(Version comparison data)

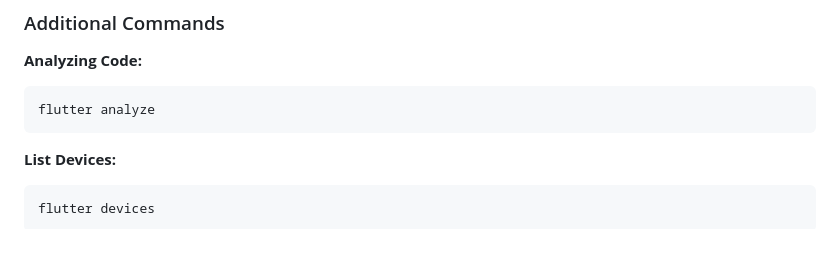
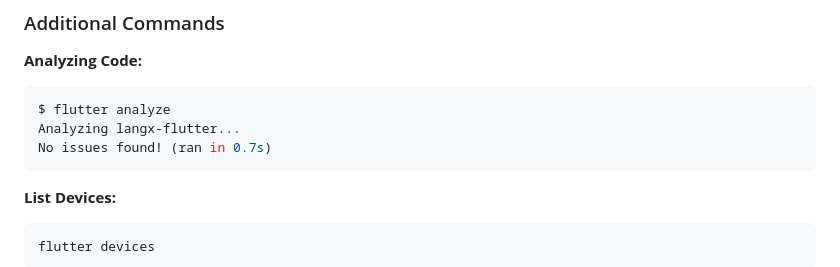
Before and after one commit to langx/langx-flutter, a Markdown page: README.md, the part around the change. Drawn GitHub-style; blank space fills up the shorter version.

Commit message:
feat: added `flutter analyze` output in readme

````diff
--- a/README.md
+++ b/README.md
@@ -103,7 +103,9 @@ $ flutter test
 **Analyzing Code:**
 
 ```sh
-flutter analyze
+$ flutter analyze
+Analyzing langx-flutter...
+No issues found! (ran in 0.7s)
 ```
 
 **List Devices:**
````
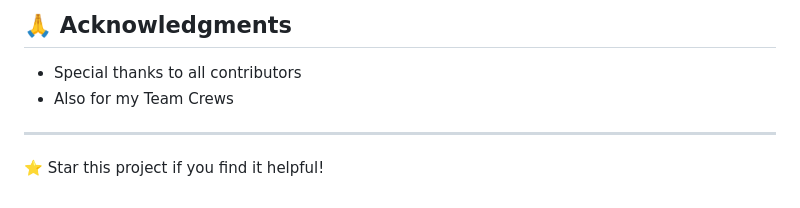
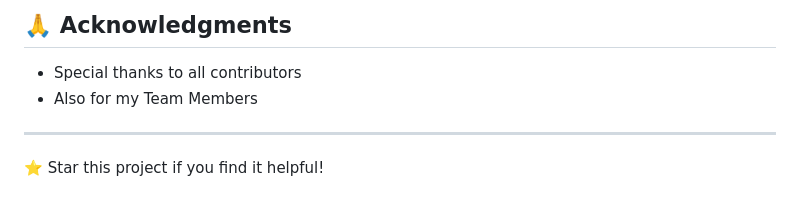
Before and after one commit to SIVAPRAKASH5668/WE-EmpoweHer-AI, a Markdown page: README.md, the part around the change. Rendered like a GitHub page.

```diff
--- a/README.md
+++ b/README.md
@@ -132,7 +132,7 @@ We welcome contributions! Please feel free to submit a Pull Request. For major c
 ## 🙏 Acknowledgments
 
 - Special thanks to all contributors
-- Also for my Team Crews
+- Also for my Team Members
 
 ---
 ⭐️ Star this project if you find it helpful!
```
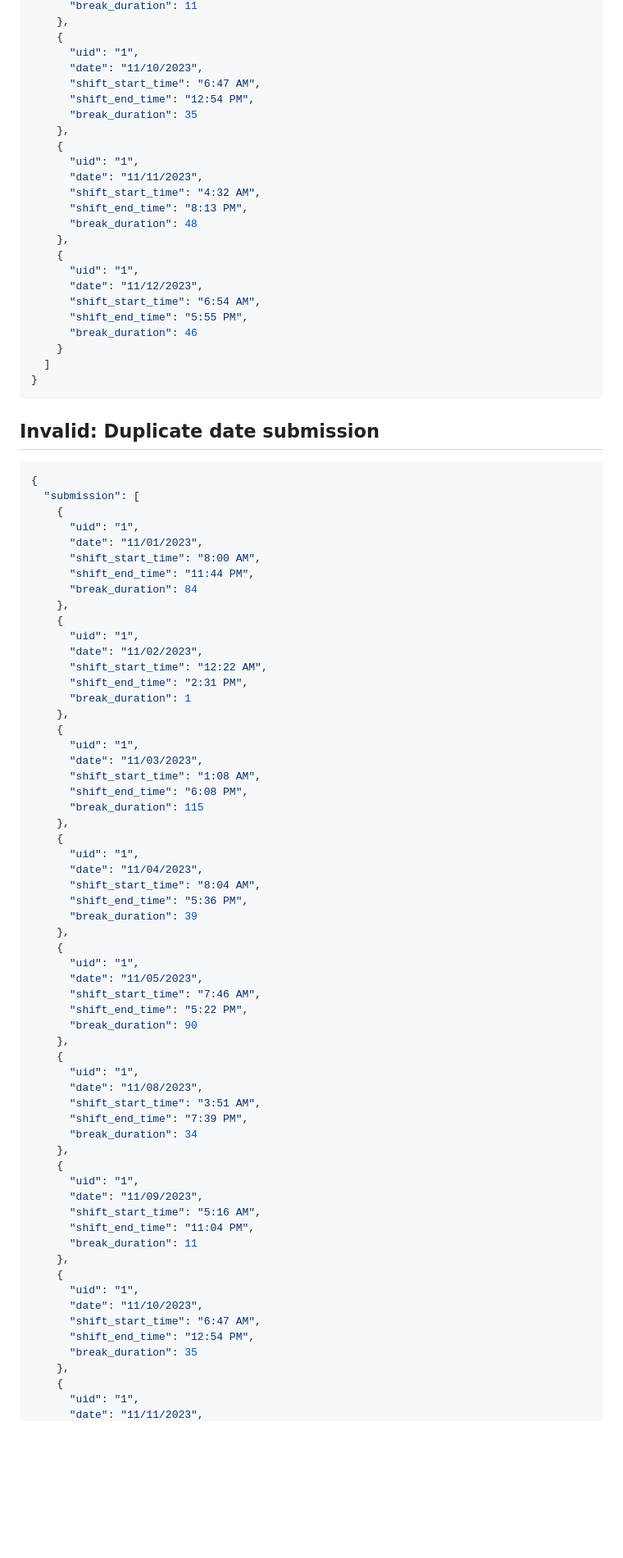
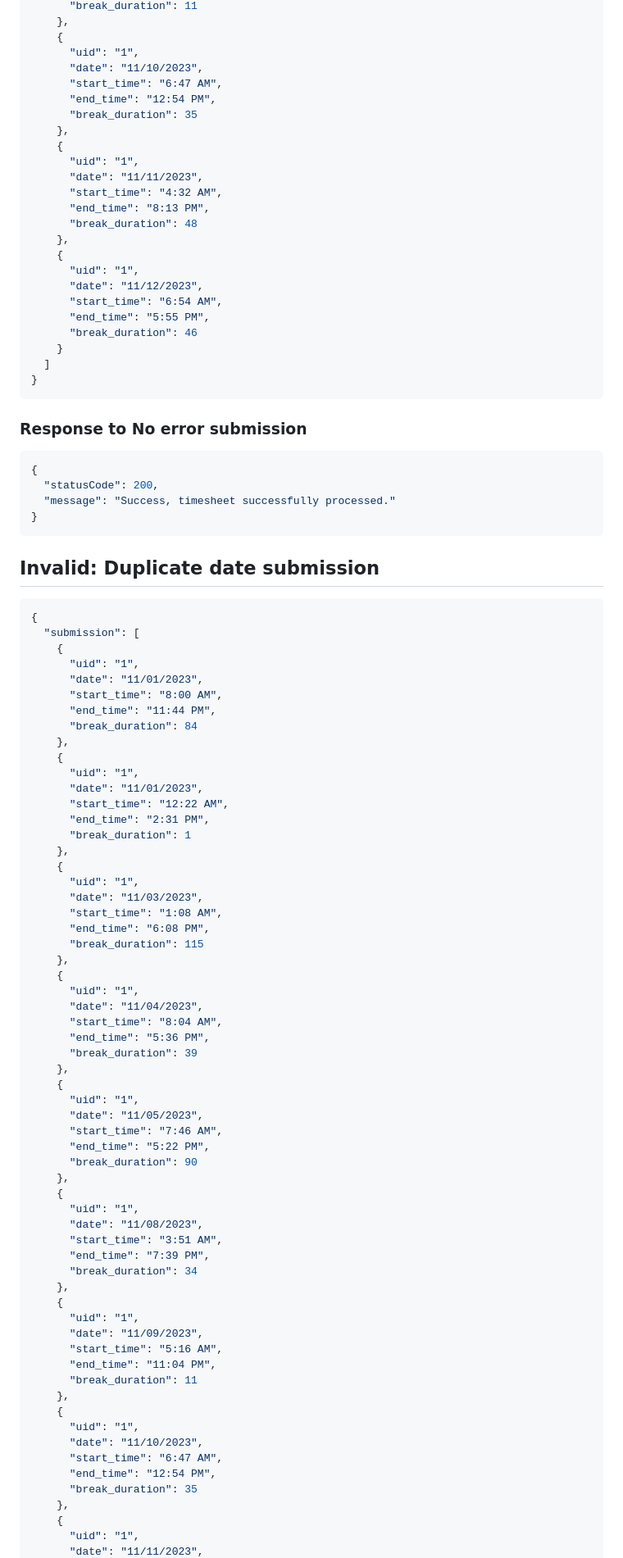
Before and after one commit to Syte1/ChronoSystems-AWS-TimeSheet-Engine, a Markdown page: Employee Timesheet Table API documentation.md, the part around the change printed below. Shown: that part at 82% size. Drawn GitHub-style; blank space fills up the shorter version.

````diff
--- a/Employee Timesheet Table API documentation.md
+++ b/Employee Timesheet Table API documentation.md
@@ -85,27 +89,35 @@
     {
       "uid": "1",
       "date": "11/10/2023",
-      "shift_start_time": "6:47 AM",
-      "shift_end_time": "12:54 PM",
+      "start_time": "6:47 AM",
+      "end_time": "12:54 PM",
       "break_duration": 35
     },
     {
       "uid": "1",
       "date": "11/11/2023",
-      "shift_start_time": "4:32 AM",
-      "shift_end_time": "8:13 PM",
+      "start_time": "4:32 AM",
+      "end_time": "8:13 PM",
       "break_duration": 48
     },
     {
       "uid": "1",
       "date": "11/12/2023",
-      "shift_start_time": "6:54 AM",
-      "shift_end_time": "5:55 PM",
+      "start_time": "6:54 AM",
+      "end_time": "5:55 PM",
       "break_duration": 46
     }
   ]
 }
 ```
+### Response to No error submission
+```json
+{
+  "statusCode": 200,
+  "message": "Success, timesheet successfully processed."
+}
+```
+
 ## Invalid: Duplicate date submission
 ```json
 {
@@ -113,57 +125,57 @@
     {
       "uid": "1",
       "date": "11/01/2023",
-      "shift_start_time": "8:00 AM",
-      "shift_end_time": "11:44 PM",
+      "start_time": "8:00 AM",
+      "end_time": "11:44 PM",
       "break_duration": 84
     },
     {
       "uid": "1",
-      "date": "11/02/2023",
-      "shift_start_time": "12:22 AM",
-      "shift_end_time": "2:31 PM",
+      "date": "11/01/2023",
+      "start_time": "12:22 AM",
+      "end_time": "2:31 PM",
       "break_duration": 1
     },
     {
       "uid": "1",
       "date": "11/03/2023",
-      "shift_start_time": "1:08 AM",
-      "shift_end_time": "6:08 PM",
+      "start_time": "1:08 AM",
+      "end_time": "6:08 PM",
       "break_duration": 115
     },
     {
       "uid": "1",
       "date": "11/04/2023",
-      "shift_start_time": "8:04 AM",
-      "shift_end_time": "5:36 PM",
+      "start_time": "8:04 AM",
+      "end_time": "5:36 PM",
       "break_duration": 39
     },
     {
       "uid": "1",
       "date": "11/05/2023",
-      "shift_start_time": "7:46 AM",
-      "shift_end_time": "5:22 PM",
+      "start_time": "7:46 AM",
+      "end_time": "5:22 PM",
       "break_duration": 90
     },
     {
       "uid": "1",
       "date": "11/08/2023",
-      "shift_start_time": "3:51 AM",
-      "shift_end_time": "7:39 PM",
+      "start_time": "3:51 AM",
+      "end_time": "7:39 PM",
       "break_duration": 34
     },
     {
       "uid": "1",
       "date": "11/09/2023",
-      "shift_start_time": "5:16 AM",
-      "shift_end_time": "11:04 PM",
+      "start_time": "5:16 AM",
+      "end_time": "11:04 PM",
       "break_duration": 11
     },
     {
       "uid": "1",
       "date": "11/10/2023",
-      "shift_start_time": "6:47 AM",
-      "shift_end_time": "12:54 PM",
+      "start_time": "6:47 AM",
+      "end_time": "12:54 PM",
       "break_duration": 35
     },
     {
````
Also changed, not shown: other parts of Employee Timesheet Table API documentation.md (+198 -46 lines).
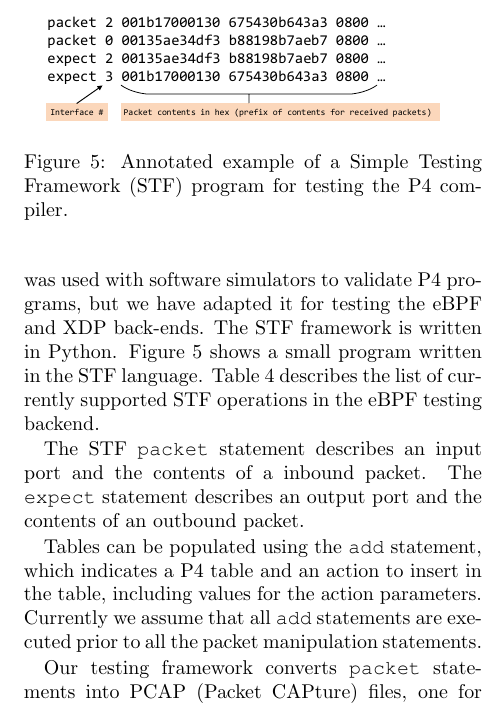
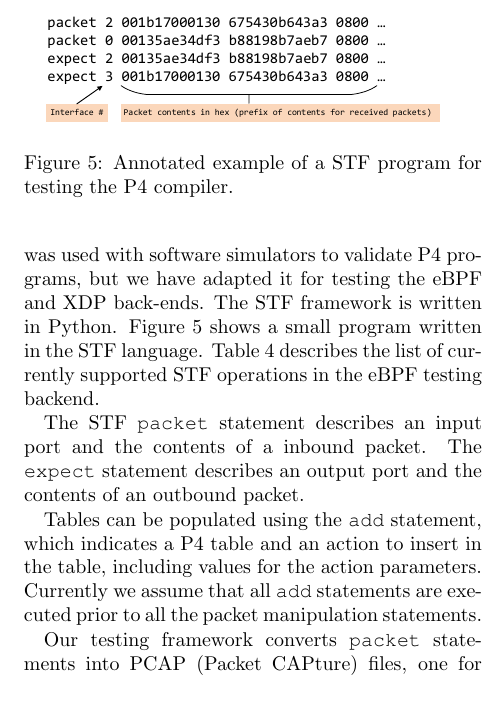
Before and after one commit to vmware-archive/p4c-xdp, a LaTeX paper (doc/lpc18/top.tex, which reads doc/lpc18/testing.tex): part of one column of page 6 of 10, cut so that both start at the same text. Compiled offline with pdfLaTeX; a LaTeX package or settings file that is missing is left out.

Commit message:
Minor fixes.

```diff
--- a/doc/lpc18/testing.tex
+++ b/doc/lpc18/testing.tex
@@ -21,8 +45,7 @@ Valgrind~\cite{valgrind}, or Wireshark~\cite{wireshark}.
 \begin{figure}[h]
   \centering
   \includegraphics[width=\linewidth]{stf}
-  \caption{Annotated example of a Simple Testing Framework (STF)
-    program for testing the P4 compiler.}
+  \caption{Annotated example of a STF program for testing the P4 compiler.}
   \label{fig:stf}
 \end{figure}
 
@@ -32,7 +55,7 @@ Initially STF was used with software simulators to validate P4
 programs, but we have adapted it for testing the eBPF and XDP
 back-ends.  The STF framework is written in Python.
 Figure~\ref{fig:stf} shows a small program written in the STF
-language.  Table \ref{table:stf} describes the list of currently
+language.  Table~\ref{table:stf} describes the list of currently
 supported STF operations in the eBPF testing backend.
 
 The STF \texttt{packet} statement describes an input port and the
@@ -62,6 +85,3 @@ framework does not yet support this feature.
 
 \subsection{The Test Runtime}
 
-\begin{table}[h]
-	\footnotesize
-	\begin{center}
@@ -74,18 +88,3 @@ framework does not yet support this feature.
-			\textbf{add} tbl priority match action & Insert a
-			match-action entry with key \textit{match} and action
-			\textit{action} into table \textit{tbl}. \\ \hline
-			\textbf{setdefault} tbl action & Set the default action for table
-			\textit{tbl}. \\
-			\hline
-			\textbf{check\_counter} tbl key==n & Check if the value on
-			the entry \textit{key} in counter table \textit{tbl} matches
-			\textit{n}.  \\
-			\hline
-			\textbf{wait} & Pause for a second. \\ \hline
-		\end{tabular}
-		\caption{The STF command palette.}\label{table:stf}
-	\end{center}
-\end{table}
 
 Executing a P4 eBPF test is done in five stages (Figure
 \ref{fig:p4_testflow}):
```
Also changed, not shown: doc/lpc18/testing.tex (32 more changed lines).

Assigned task:
Among the lines above, count those containing "flutter", and give only the number.

Answer box:
6